Google, along with other search companies, are close to finalizing an agreement to implement an anti-piracy code in its search results. The code would effectively eliminate the presence of links to copyright infringing material in search.
According to a report by TorrentFreak, all parties have agreed the code should come into effect by June 1, 2017. This decision was prompted by roundtable discussions led by the UK’s Intellectual Property Office.
Despite Google’s best efforts to remove links to copyright infringing content, the entertainment industry believes the search giant should do more. Google, in conjunction with representatives from the entertainment industry, are said to be extremely close to finalizing an agreement on what should be done.
Baroness Buscombe states:
“While there are still elements of detail to be settled, the group is now agreed on the key content of the code and I expect an agreement to be reached very soon.”
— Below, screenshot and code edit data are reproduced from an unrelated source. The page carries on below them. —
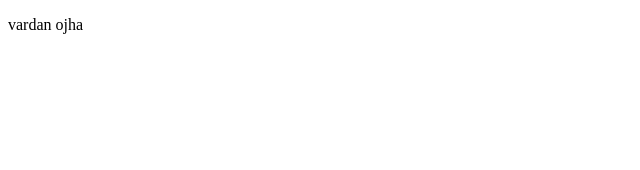
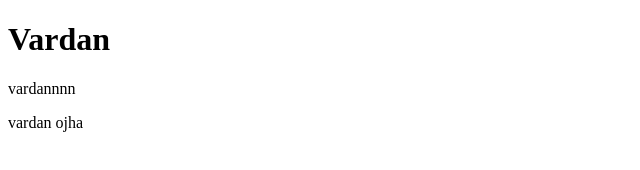
Before and after one commit to Vardan-coderr/Apki-Apni-Kaksha, a plain HTML site: page index.html in a window 1280 px wide. Shown: the whole page, without its empty margins (0-640 px from the left). Drawn offline with Linux system fonts and the light colour scheme.

Commit message:
Update index.html

```diff
--- a/index.html
+++ b/index.html
@@ -6,7 +6,8 @@
     <title>Document</title>
 </head>
 <body>
-
+    <h1>Vardan</h1>
+<p>vardannnn </p>
     <p>vardan ojha </p>
 </body>
 </html>
```
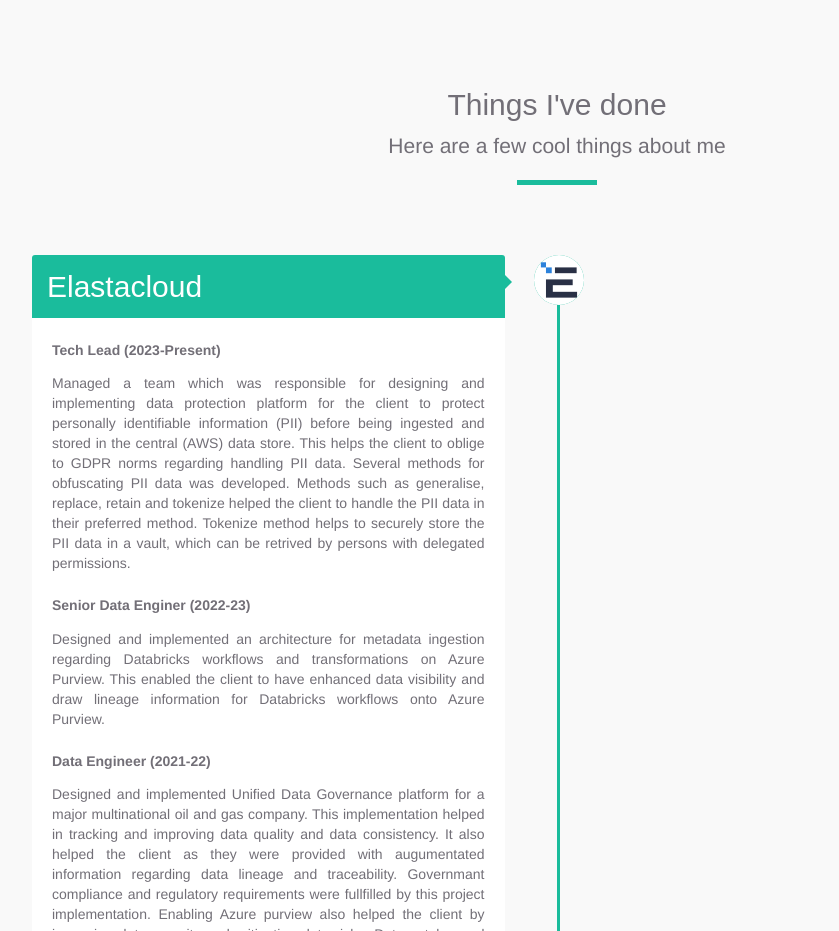
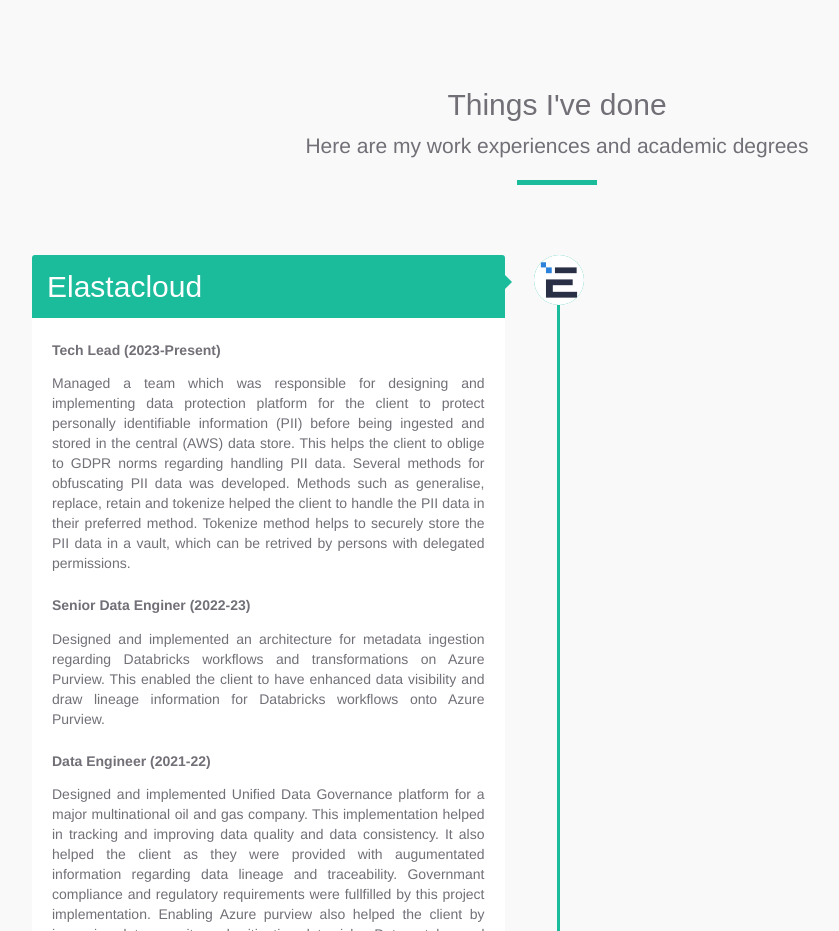
Before and after one commit to DhananjayPunekar/resume, a plain HTML site: page index.html in a window 1280 px wide. Shown: the part 2260-3191 px from the top of the page, without its empty margins (83-922 px from the left). Drawn offline with nearby package versions, Linux system fonts and the light colour scheme.

Commit message:
Update index.html

```diff
--- a/index.html
+++ b/index.html
@@ -173,7 +173,7 @@
                     <h2>Things I've done</h2>
 
 
-                    <p class="lead">Here are a few cool things about me</p>
+                    <p class="lead">Here are my work experiences and academic degrees</p>
 
                     <hr class="white">
                 </div>
```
Google voluntarily agreeing to introduce such a code to its search results will prevent the UK government from forcing the company to do so.
The Baroness continues:
“The search engines involved in this work have been very co-operative, making changes to their algorithms and processes, but also working bilaterally with creative industry representatives to explore the options for new interventions, and how existing processes might be streamlined.”
It is said the UK-based agreement to implement an anti-piracy code will likely put pressure on Google to do the same in the United States as well.